The profit and loss account (P & L), called the income statement in the US, shows the profit or loss a company has made over a period of time. The ratios investors look at most often, such as the PE and yield, are calculated using numbers from the P & L.

In a simple case the profit or loss equals the increase or decrease in the company's assets as shown on the balance sheet. This is rarely exactly true and the statement of total recognised gains and losses reconciles the P &L to the changes in equity shown on the balance sheet

The P & L can be misleading and there are a number of accounting techniques that can shift losses (or gains, although that is rarer) from the P & L to the balance sheet. The P & L should be looked at in conjunction with the notes, the cash flow statement (which is harder to manipulate) and the other accounting statements.

The shortest possible P & L would be: sales less costs = total profit.
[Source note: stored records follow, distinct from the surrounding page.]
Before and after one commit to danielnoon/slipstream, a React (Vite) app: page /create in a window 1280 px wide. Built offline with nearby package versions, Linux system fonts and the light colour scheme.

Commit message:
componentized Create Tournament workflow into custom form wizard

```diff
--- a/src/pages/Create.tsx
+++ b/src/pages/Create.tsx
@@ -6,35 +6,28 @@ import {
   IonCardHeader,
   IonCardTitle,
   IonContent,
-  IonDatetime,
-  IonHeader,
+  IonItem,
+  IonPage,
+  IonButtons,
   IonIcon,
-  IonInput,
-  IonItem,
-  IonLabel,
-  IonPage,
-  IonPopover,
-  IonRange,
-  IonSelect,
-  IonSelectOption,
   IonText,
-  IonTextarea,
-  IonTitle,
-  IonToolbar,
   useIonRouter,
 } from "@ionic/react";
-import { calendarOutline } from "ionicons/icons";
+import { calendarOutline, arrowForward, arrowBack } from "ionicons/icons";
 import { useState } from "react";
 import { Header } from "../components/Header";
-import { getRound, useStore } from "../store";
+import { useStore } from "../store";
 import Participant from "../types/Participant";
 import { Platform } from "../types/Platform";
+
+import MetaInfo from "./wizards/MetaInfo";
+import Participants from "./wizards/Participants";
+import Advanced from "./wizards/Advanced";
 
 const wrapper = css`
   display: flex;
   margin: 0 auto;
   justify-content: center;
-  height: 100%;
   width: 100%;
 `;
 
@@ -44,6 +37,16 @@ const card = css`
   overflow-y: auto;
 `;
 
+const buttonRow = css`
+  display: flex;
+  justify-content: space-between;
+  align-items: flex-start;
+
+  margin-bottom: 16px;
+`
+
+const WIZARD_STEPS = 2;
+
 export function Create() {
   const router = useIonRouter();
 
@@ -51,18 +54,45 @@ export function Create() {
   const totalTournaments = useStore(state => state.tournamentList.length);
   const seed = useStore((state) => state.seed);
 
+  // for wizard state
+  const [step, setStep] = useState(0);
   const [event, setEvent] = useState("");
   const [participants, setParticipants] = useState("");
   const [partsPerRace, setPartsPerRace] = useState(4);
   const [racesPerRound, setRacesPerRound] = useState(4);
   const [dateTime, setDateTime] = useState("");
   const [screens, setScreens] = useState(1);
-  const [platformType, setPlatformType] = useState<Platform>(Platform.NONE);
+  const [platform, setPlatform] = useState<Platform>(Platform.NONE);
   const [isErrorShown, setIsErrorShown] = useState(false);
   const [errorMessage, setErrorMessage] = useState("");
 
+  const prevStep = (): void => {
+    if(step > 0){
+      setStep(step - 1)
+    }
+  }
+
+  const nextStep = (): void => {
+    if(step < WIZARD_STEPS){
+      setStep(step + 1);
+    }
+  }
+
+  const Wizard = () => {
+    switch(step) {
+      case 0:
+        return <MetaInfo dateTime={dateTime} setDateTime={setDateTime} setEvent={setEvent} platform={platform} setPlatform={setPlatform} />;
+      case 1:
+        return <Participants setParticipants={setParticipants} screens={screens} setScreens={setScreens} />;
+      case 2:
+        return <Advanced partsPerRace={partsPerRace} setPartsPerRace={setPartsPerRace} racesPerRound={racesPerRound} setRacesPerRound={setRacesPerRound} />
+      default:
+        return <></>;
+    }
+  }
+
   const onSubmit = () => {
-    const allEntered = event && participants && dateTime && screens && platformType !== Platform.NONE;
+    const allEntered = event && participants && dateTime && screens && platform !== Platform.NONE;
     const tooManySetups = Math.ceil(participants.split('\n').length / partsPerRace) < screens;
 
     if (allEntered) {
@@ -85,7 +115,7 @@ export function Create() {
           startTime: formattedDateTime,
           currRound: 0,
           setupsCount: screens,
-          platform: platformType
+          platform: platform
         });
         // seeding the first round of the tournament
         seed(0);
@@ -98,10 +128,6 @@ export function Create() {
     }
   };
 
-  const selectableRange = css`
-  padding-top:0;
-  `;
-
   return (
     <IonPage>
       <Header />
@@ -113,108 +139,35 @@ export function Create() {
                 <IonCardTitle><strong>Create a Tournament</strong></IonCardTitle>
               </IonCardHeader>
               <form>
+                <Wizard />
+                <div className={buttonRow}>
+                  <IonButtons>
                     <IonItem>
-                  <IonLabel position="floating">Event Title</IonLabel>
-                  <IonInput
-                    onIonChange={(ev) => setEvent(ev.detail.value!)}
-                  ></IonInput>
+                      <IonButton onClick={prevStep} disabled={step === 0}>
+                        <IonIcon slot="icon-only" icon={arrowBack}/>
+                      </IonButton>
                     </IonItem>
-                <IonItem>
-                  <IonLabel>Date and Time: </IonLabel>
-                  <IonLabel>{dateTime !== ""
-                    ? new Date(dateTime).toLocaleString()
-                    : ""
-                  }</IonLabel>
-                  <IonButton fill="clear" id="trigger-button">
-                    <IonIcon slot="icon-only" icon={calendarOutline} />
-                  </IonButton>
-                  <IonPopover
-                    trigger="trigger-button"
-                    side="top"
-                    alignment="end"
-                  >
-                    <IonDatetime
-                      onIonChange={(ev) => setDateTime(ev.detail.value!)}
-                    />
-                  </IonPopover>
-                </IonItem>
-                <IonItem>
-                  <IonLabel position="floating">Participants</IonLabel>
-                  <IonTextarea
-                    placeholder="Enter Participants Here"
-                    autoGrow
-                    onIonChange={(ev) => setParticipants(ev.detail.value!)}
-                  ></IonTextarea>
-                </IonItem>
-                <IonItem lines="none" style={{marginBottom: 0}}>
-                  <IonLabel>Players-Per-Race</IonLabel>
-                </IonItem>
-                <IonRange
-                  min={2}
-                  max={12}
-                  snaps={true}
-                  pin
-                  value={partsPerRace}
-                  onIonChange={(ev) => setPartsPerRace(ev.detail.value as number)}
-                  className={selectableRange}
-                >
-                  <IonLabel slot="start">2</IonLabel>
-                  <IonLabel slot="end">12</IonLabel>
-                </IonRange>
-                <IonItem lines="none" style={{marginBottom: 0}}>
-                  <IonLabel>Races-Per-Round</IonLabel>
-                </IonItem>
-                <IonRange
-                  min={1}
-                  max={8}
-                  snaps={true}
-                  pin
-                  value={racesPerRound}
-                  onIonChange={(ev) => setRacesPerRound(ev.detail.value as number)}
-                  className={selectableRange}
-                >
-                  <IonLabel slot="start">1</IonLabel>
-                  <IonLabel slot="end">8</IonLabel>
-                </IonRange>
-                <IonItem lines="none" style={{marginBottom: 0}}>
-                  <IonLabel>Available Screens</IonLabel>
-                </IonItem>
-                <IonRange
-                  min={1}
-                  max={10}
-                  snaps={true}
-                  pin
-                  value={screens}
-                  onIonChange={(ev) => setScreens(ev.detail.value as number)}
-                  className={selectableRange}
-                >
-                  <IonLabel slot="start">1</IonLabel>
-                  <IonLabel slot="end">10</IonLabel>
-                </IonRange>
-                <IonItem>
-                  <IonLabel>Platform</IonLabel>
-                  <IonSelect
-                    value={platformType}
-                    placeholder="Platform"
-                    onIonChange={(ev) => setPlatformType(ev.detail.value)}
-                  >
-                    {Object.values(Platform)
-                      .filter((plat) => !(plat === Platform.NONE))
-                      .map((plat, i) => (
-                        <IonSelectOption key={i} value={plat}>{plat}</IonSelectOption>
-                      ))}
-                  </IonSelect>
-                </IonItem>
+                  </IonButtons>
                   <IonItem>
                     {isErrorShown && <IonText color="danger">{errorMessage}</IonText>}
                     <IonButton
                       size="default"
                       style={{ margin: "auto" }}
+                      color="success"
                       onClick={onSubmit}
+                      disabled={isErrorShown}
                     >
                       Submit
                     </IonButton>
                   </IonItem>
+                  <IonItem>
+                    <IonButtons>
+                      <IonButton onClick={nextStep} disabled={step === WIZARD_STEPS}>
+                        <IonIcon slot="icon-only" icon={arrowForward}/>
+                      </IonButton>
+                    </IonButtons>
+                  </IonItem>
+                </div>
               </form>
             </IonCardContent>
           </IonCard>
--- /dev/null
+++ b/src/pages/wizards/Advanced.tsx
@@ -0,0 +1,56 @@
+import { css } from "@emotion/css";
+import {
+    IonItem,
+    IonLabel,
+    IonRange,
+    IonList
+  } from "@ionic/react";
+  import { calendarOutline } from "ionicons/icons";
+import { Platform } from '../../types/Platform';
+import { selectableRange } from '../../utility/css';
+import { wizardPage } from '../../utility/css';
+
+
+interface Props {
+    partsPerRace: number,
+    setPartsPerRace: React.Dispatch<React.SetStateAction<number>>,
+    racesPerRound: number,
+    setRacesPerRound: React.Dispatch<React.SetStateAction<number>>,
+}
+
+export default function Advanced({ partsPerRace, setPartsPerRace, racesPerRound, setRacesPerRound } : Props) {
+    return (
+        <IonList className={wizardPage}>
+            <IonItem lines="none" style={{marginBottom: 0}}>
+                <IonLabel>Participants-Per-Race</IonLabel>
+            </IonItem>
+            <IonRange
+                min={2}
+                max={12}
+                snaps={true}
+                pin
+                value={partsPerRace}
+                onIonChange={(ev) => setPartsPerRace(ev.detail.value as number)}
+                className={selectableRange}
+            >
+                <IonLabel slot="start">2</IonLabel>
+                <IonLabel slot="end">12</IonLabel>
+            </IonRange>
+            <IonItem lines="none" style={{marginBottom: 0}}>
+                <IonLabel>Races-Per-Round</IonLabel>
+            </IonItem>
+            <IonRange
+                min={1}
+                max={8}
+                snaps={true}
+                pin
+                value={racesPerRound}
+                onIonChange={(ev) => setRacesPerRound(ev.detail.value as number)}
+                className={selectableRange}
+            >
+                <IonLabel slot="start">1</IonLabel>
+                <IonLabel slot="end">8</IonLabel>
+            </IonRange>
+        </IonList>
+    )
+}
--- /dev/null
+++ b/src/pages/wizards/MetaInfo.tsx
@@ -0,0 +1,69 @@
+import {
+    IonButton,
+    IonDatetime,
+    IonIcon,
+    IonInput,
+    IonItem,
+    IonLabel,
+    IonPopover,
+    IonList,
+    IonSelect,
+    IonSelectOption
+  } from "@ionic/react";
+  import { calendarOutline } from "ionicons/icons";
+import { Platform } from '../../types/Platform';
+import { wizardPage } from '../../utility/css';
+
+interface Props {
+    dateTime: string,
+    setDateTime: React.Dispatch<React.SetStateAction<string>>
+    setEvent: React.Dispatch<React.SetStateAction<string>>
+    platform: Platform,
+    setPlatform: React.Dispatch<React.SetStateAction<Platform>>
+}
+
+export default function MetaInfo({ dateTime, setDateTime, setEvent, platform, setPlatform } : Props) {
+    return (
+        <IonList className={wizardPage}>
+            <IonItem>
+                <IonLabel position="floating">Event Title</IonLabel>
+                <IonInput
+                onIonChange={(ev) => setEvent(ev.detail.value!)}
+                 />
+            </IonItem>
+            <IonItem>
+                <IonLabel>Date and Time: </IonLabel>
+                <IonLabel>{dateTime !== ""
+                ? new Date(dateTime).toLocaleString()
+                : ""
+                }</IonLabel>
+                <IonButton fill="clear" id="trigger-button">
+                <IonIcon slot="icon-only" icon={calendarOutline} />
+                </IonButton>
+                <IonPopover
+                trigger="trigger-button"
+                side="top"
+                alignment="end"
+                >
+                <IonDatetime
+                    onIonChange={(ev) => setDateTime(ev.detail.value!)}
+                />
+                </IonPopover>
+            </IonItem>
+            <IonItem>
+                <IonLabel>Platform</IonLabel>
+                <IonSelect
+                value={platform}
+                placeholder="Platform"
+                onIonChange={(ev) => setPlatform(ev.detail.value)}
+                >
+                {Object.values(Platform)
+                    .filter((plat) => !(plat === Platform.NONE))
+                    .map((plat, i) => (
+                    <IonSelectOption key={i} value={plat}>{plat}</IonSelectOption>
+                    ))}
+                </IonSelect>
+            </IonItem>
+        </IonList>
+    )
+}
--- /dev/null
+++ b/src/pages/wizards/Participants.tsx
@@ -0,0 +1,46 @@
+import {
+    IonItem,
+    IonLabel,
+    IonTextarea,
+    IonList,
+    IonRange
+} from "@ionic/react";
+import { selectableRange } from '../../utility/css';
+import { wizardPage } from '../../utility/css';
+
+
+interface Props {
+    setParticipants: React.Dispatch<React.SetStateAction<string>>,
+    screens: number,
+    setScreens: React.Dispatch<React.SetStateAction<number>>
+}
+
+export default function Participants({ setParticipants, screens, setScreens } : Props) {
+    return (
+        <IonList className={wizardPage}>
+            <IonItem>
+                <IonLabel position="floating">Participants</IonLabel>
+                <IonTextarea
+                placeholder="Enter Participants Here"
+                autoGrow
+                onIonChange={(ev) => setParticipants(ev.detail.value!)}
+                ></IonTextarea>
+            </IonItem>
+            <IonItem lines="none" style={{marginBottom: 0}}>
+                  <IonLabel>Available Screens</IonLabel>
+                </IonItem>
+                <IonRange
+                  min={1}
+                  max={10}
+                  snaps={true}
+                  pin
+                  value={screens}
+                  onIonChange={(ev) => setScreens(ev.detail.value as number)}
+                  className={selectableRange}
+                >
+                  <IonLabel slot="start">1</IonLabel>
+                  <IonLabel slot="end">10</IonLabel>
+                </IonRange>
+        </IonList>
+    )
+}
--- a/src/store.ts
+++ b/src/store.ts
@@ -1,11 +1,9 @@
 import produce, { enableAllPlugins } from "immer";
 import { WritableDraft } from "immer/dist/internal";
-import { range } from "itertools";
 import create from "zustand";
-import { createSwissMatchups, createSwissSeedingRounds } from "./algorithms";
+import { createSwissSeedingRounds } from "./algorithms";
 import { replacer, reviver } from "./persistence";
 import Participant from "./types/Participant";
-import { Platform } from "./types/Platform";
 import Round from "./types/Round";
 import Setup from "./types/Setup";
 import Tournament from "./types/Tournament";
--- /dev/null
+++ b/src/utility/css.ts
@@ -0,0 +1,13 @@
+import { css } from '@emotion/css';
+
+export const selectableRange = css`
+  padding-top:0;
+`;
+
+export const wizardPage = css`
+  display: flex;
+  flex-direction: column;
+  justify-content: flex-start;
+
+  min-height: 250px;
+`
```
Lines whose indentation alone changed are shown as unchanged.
In accordance with the accrual principle, costs and revenues are matched so that, for example, sales and purchases made on credit during a year, but perhaps not yet paid for, will be included in the P & L for the year.

The profit and loss account is structured to provide a reasonably concise breakdown of costs and, to a lesser extent, revenues. This leads to the general form of a P & L that looks something like this:

Sales Also called revenues. Not always synonymous with turnover. Revenue recognition is not always simple.
Cost of sales The direct costs of things sold
Gross profit Sales minus cost of sales
Other operating expenses Depreciation, admin, marketing etc.
Operating profit Gross profit less other expenses
Interest costs Interest payable less receivable
Pre-tax profit Operating profit less interest
Profit after tax Pre tax profit less tax
Retained profit Profit after tax less dividends
Earnings per share  

The most detailed profit and loss account is given in the annual report, but UK listed companies are required to make annual and half year results announcements as well. The full year results announcement is shorter and covers the same period as the annual report, but it is released earlier.

Many companies make quarterly announcements, as companies in the US and many other countries are required to. Unsurprisingly, UK listed companies that also have a secondary or dual listing in a country that requires quarterly announcements.

As can be seen, the P & L contains several profit numbers. Each of these gives us different, and useful, information. In addition, the P & L (perhaps together with other information) usually gives us enough information to calculate several other profit numbers such as EBITDA and EBITA

Many companies will show exceptionals separately. If there were any discontinued business, or plans to dispose of a business within a short period, these are also shown separately.

These can give investors a better idea of the underlying business (the justification for doing it). For example, if the company has decided to sell a particular operation and the price has been agreed, shareholders do not really need to worry too much about that operation's performance.

A group P & L will need to be consolidated, which requires extra lines such as those for share or profit in associates and joint ventures, and the deduction of minority interests.

As well as the valuation ratios, the P & L provides the numbers for measures of the performance and efficiency of the business, such as margins, ROCE, and some measures of financial stability such as interest cover.

The P & L is backward looking and investors will need to consider correcting some items such as amortisation that are not useful for modelling future cash flows. From an investor's point of view the P & L is essential, but can be misleading and should not be looked at in isolation.